=== Begin Enclosure ===

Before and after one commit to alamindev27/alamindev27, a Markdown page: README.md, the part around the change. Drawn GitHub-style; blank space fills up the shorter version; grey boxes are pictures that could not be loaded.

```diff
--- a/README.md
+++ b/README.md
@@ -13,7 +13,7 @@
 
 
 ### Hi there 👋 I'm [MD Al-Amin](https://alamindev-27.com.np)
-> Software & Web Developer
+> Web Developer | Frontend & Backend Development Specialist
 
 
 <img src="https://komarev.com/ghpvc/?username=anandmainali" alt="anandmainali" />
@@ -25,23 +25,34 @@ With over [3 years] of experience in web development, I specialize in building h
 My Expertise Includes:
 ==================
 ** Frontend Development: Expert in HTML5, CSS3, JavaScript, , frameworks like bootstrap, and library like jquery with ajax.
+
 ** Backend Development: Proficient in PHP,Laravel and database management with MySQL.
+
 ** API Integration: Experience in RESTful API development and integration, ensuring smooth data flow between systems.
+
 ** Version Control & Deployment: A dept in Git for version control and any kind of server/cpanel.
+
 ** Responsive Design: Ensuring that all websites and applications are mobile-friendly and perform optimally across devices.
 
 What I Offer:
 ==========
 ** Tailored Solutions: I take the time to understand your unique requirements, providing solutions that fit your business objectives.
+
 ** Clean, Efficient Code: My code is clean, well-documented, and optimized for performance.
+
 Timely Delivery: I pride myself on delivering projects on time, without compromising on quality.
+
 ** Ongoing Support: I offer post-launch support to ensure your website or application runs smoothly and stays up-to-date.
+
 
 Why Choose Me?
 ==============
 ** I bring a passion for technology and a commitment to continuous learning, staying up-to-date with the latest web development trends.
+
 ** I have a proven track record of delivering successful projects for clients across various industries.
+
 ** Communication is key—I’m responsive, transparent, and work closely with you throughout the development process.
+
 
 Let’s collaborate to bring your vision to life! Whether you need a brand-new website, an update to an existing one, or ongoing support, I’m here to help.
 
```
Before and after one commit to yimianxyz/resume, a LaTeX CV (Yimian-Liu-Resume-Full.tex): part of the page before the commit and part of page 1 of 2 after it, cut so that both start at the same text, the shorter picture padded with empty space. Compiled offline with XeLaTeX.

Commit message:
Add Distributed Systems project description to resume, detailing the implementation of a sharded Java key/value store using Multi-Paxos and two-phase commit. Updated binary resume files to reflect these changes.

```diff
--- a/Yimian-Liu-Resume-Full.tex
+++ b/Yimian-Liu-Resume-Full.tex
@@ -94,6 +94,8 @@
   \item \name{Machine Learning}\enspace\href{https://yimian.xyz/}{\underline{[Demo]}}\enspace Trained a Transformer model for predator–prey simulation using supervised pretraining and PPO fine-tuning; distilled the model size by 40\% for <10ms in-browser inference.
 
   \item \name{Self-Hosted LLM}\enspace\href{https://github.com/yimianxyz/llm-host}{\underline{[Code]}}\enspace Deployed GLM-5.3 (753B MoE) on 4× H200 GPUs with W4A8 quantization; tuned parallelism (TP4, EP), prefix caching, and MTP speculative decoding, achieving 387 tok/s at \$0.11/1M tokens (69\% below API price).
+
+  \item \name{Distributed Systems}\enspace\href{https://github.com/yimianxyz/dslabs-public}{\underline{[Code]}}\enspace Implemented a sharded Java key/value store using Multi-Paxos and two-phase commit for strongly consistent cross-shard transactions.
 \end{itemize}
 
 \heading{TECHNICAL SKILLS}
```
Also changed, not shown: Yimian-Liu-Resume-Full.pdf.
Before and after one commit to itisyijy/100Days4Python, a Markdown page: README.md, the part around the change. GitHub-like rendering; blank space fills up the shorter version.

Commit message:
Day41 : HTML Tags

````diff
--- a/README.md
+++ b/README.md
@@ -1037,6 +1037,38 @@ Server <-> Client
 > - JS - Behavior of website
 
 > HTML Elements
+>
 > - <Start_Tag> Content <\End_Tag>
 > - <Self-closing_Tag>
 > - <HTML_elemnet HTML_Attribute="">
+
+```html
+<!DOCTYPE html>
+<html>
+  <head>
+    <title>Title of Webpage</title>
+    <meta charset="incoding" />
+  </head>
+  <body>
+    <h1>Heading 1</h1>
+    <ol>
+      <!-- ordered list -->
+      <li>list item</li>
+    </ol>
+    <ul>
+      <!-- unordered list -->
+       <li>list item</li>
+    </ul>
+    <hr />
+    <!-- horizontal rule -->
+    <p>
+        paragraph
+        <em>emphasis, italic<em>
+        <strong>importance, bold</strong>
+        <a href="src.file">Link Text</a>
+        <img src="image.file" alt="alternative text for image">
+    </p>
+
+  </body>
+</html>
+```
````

=== End Enclosure ===

§ Exercise instructions
When answering, write out each of the lines above exactly as given.

§ Reply to the task
Before and after one commit to alamindev27/alamindev27, a Markdown page: README.md, the part around the change. Drawn GitHub-style; blank space fills up the shorter version; grey boxes are pictures that could not be loaded.

```diff
--- a/README.md
+++ b/README.md
@@ -13,7 +13,7 @@
 
 
 ### Hi there 👋 I'm [MD Al-Amin](https://alamindev-27.com.np)
-> Software & Web Developer
+> Web Developer | Frontend & Backend Development Specialist
 
 
 <img src="https://komarev.com/ghpvc/?username=anandmainali" alt="anandmainali" />
@@ -25,23 +25,34 @@ With over [3 years] of experience in web development, I specialize in building h
 My Expertise Includes:
 ==================
 ** Frontend Development: Expert in HTML5, CSS3, JavaScript, , frameworks like bootstrap, and library like jquery with ajax.
+
 ** Backend Development: Proficient in PHP,Laravel and database management with MySQL.
+
 ** API Integration: Experience in RESTful API development and integration, ensuring smooth data flow between systems.
+
 ** Version Control & Deployment: A dept in Git for version control and any kind of server/cpanel.
+
 ** Responsive Design: Ensuring that all websites and applications are mobile-friendly and perform optimally across devices.
 
 What I Offer:
 ==========
 ** Tailored Solutions: I take the time to understand your unique requirements, providing solutions that fit your business objectives.
+
 ** Clean, Efficient Code: My code is clean, well-documented, and optimized for performance.
+
 Timely Delivery: I pride myself on delivering projects on time, without compromising on quality.
+
 ** Ongoing Support: I offer post-launch support to ensure your website or application runs smoothly and stays up-to-date.
+
 
 Why Choose Me?
 ==============
 ** I bring a passion for technology and a commitment to continuous learning, staying up-to-date with the latest web development trends.
+
 ** I have a proven track record of delivering successful projects for clients across various industries.
+
 ** Communication is key—I’m responsive, transparent, and work closely with you throughout the development process.
+
 
 Let’s collaborate to bring your vision to life! Whether you need a brand-new website, an update to an existing one, or ongoing support, I’m here to help.
 
```
Before and after one commit to yimianxyz/resume, a LaTeX CV (Yimian-Liu-Resume-Full.tex): part of the page before the commit and part of page 1 of 2 after it, cut so that both start at the same text, the shorter picture padded with empty space. Compiled offline with XeLaTeX.

Commit message:
Add Distributed Systems project description to resume, detailing the implementation of a sharded Java key/value store using Multi-Paxos and two-phase commit. Updated binary resume files to reflect these changes.

```diff
--- a/Yimian-Liu-Resume-Full.tex
+++ b/Yimian-Liu-Resume-Full.tex
@@ -94,6 +94,8 @@
   \item \name{Machine Learning}\enspace\href{https://yimian.xyz/}{\underline{[Demo]}}\enspace Trained a Transformer model for predator–prey simulation using supervised pretraining and PPO fine-tuning; distilled the model size by 40\% for <10ms in-browser inference.
 
   \item \name{Self-Hosted LLM}\enspace\href{https://github.com/yimianxyz/llm-host}{\underline{[Code]}}\enspace Deployed GLM-5.3 (753B MoE) on 4× H200 GPUs with W4A8 quantization; tuned parallelism (TP4, EP), prefix caching, and MTP speculative decoding, achieving 387 tok/s at \$0.11/1M tokens (69\% below API price).
+
+  \item \name{Distributed Systems}\enspace\href{https://github.com/yimianxyz/dslabs-public}{\underline{[Code]}}\enspace Implemented a sharded Java key/value store using Multi-Paxos and two-phase commit for strongly consistent cross-shard transactions.
 \end{itemize}
 
 \heading{TECHNICAL SKILLS}
```
Also changed, not shown: Yimian-Liu-Resume-Full.pdf.
Before and after one commit to itisyijy/100Days4Python, a Markdown page: README.md, the part around the change. GitHub-like rendering; blank space fills up the shorter version.

Commit message:
Day41 : HTML Tags

````diff
--- a/README.md
+++ b/README.md
@@ -1037,6 +1037,38 @@ Server <-> Client
 > - JS - Behavior of website
 
 > HTML Elements
+>
 > - <Start_Tag> Content <\End_Tag>
 > - <Self-closing_Tag>
 > - <HTML_elemnet HTML_Attribute="">
+
+```html
+<!DOCTYPE html>
+<html>
+  <head>
+    <title>Title of Webpage</title>
+    <meta charset="incoding" />
+  </head>
+  <body>
+    <h1>Heading 1</h1>
+    <ol>
+      <!-- ordered list -->
+      <li>list item</li>
+    </ol>
+    <ul>
+      <!-- unordered list -->
+       <li>list item</li>
+    </ul>
+    <hr />
+    <!-- horizontal rule -->
+    <p>
+        paragraph
+        <em>emphasis, italic<em>
+        <strong>importance, bold</strong>
+        <a href="src.file">Link Text</a>
+        <img src="image.file" alt="alternative text for image">
+    </p>
+
+  </body>
+</html>
+```
````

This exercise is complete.